The sermon can now seize upon points that can be made with regard to the application of the passage. The above work was only preliminary; the sermon will probably not be as involved. However, it would not hurt to once and again cover both a text and one of its subtexts in a single sermon. This may enrich the depth of the sermon as well as (re-)familiarize congregants with other biblical narratives. Even so, the pericope is not to be abandoned to a cultural or literary motif (Egypt in our example). Rather, points can be made in light of these motifs.

For example, in light of the Egypt motif, one can say that the prophet's pronouncement in the above pericope cautions contemporary believers against turning away from God with respect to their worship and against making decisions that are against God's broader purposes for his people. Jeroboam had essentially brought the people back to Egypt, both in terms of temporary refuge and false worship. God is always bent on redeeming his people; even when they are subject to bondage, his ultimate intent is to redeem them. The idea of temporary refuge, then, is not ungodly in itself; neither is, I would argue, false worship. 7 However, if the spiritual state of believers is such that temporary refuge or false worship can destroy the spiritual vitality and redeemed-ness of God's people, they become abominable. False worship can lead to apostasy and temporary refuge to false reliance. Given the guilt attributed to Jeroboam in Scripture, religious leaders especially should be warned of causing their congregations to sin by implementing worship reforms or offering means of temporary refuge that have deleterious consequences. Should such a thing occur, there is always forgiveness available through repentance; however, undoing the damage can be an inestimable task. In Jeroboam's case, it took the installation of an anointed king who would centuries later rid the land of Jeroboam's institution, but even this reform could not erase Jeroboam's mark.

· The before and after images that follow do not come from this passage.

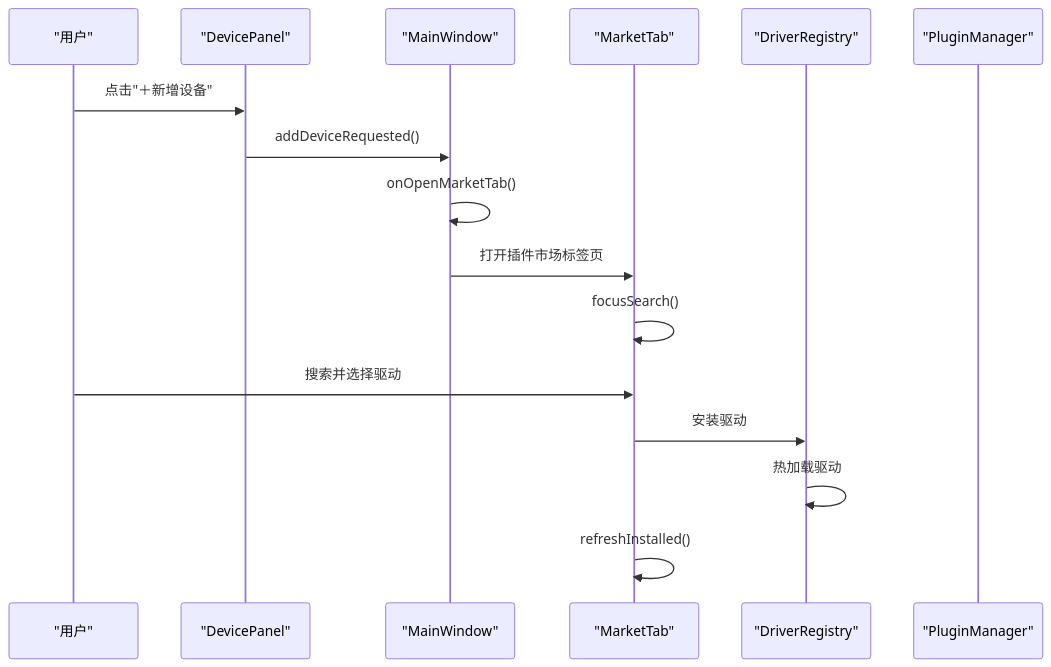
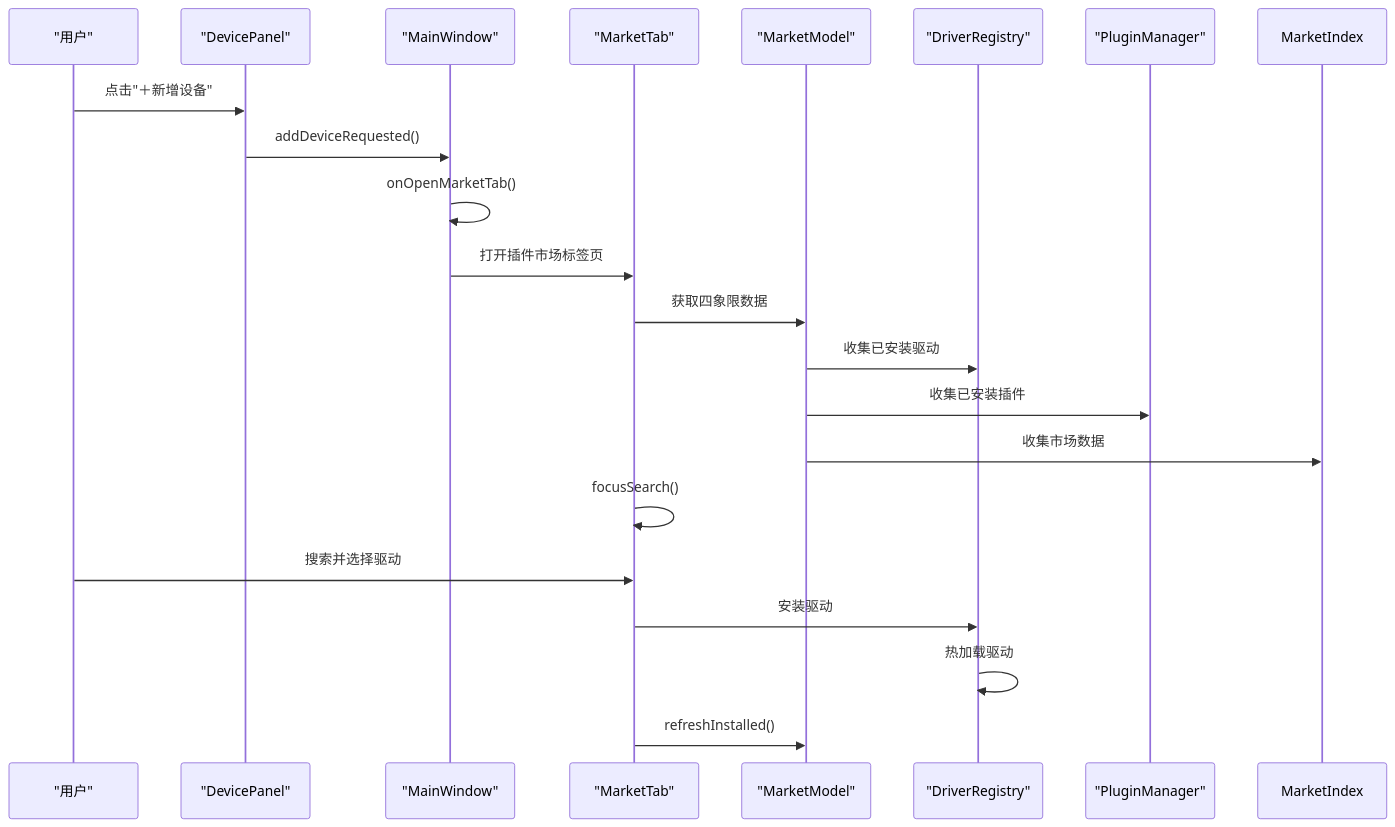
The ninth of 13 diagrams in .qoder/repowiki/zh/content/核心模块详解/主窗口组件.md (jakecai1225-design/OpenBus), drawn with Mermaid before and after one commit. The commit also changed other lines of this file and 67 other files, not shown here.

````diff
--- a/.qoder/repowiki/zh/content/核心模块详解/主窗口组件.md
+++ b/.qoder/repowiki/zh/content/核心模块详解/主窗口组件.md
@@ -556,18 +586,23 @@
 ```mermaid
 sequenceDiagram
 participant User as "用户"
 participant DP as "DevicePanel"
 participant MW as "MainWindow"
 participant MT as "MarketTab"
+participant MM as "MarketModel"
 participant DM as "DriverRegistry"
 participant PM as "PluginManager"
 User->>DP : 点击"＋新增设备"
 DP->>MW : addDeviceRequested()
 MW->>MW : onOpenMarketTab()
 MW->>MT : 打开插件市场标签页
+MT->>MM : 获取四象限数据
+MM->>DM : 收集已安装驱动
+MM->>PM : 收集已安装插件
+MM->>MarketIndex : 收集市场数据
 MT->>MT : focusSearch()
 User->>MT : 搜索并选择驱动
 MT->>DM : 安装驱动
 DM->>DM : 热加载驱动
-MT->>MT : refreshInstalled()
+MT->>MM : refreshInstalled()
 ```
````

In Christ, believers have their every sin forgiven and have an unprecedented relation to God the Father. Christ accomplished a reform far greater than Josiah's; therefore, the idea that the prophecy of Josiah applies to Jesus by extension is suggestive. The fact still remains, though, that religious leaders especially, be they ministers or lay, should beware of leading their flocks back to Egypt for therein lies the double danger of false reliance and false worship. Egypt should be a thing of the past; it is no longer part of God's plan for his people. Put another way, it is something that God's people should outgrow. Once the four hundred years were up, God had no desire for his people to return. Not only did he say so explicitly in Deuteronomy 17, but the notion is intimated throughout the Pentateuch. 8 God alone is our eternally true refuge; believers should take care to trust in him and offer him true worship. What these two practically entail cannot be determined by law; they will differ from situation to situation, community to community, person to person. Specifics can then be adduced in accord with the preaching moment and in line with the preacher's convictions.

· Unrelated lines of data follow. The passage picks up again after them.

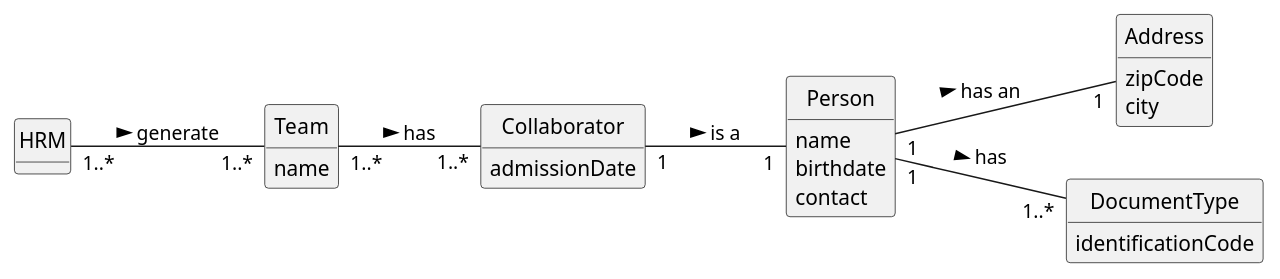
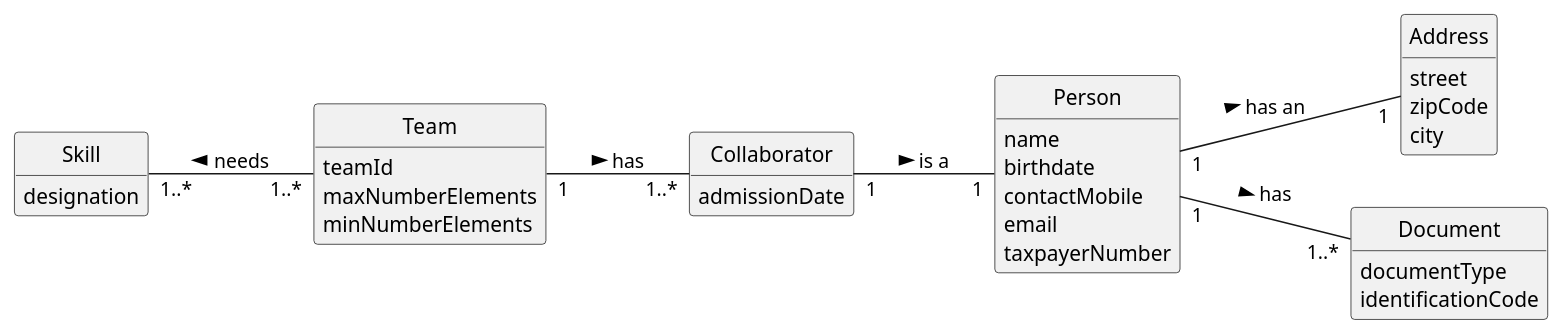
One commit to ricardomm7/leaflink changed the diagram in docs/sprintB/us005/02.analysis/puml/us005-domain-model.puml. Above: the diagram before and after it, drawn with PlantUML. The commit also changed 7 other files, not shown here.

```diff
--- a/docs/sprintB/us005/02.analysis/puml/us005-domain-model.puml
+++ b/docs/sprintB/us005/02.analysis/puml/us005-domain-model.puml
@@ -1,44 +1,54 @@
 @startuml
 skinparam monochrome true
 skinparam packageStyle rectangle
 skinparam shadowing false
 
 left to right direction
 
 skinparam classAttributeIconSize 0
 
 hide circle
 hide methods
 
+class Team {
+    teamId
+    maxNumberElements
+    minNumberElements
+}
 
-class Team {
-  name
+class Collaborator {
+    admissionDate
 }
+
+class Skill{
+    designation
+}
+
 
 class Person {
     name
     birthdate
-    contact
+    contactMobile
+    email
+    taxpayerNumber
 }
 
 class Address{
+    street
     zipCode
     city
 }
 
-class Collaborator{
-    admissionDate
+class Document{
+    documentType
+    identificationCode
 }
 
-class DocumentType{
-  identificationCode
-
-}
-
-HRM "1..*" -- "1..*" Team: generate   >
 Person "1" -- "1" Address: has an >
 Collaborator "1" -- "1"  Person: is a >
-Person "1" -- "1..*"  DocumentType: has >
-Team "1..*" -- "1..*" Collaborator : has >
+Person "1" -- "1..*"  Document: has >
+Team "1" -- "1..*" Collaborator : has >
+Skill "1..*" -- "1..*" Team: needs <
+
 
 @enduml
```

Just by scratching the surface, then, we see that Old Testament narratives can speak mountains to us today. We have used 1 Kings 13:1-6 as our example, but the same can be said for almost every other narrative in the Old Testament. Some will be more difficult than other and motifs will differ from pericope to pericope and preacher to preacher, but by preparing sermons in spiraled phases, as I have called them, ministers may develop a facility with the narrative portions of the Old Testament by taking advantage of the macro-structures of Old Testament texts that expository preaching can so often depreciate.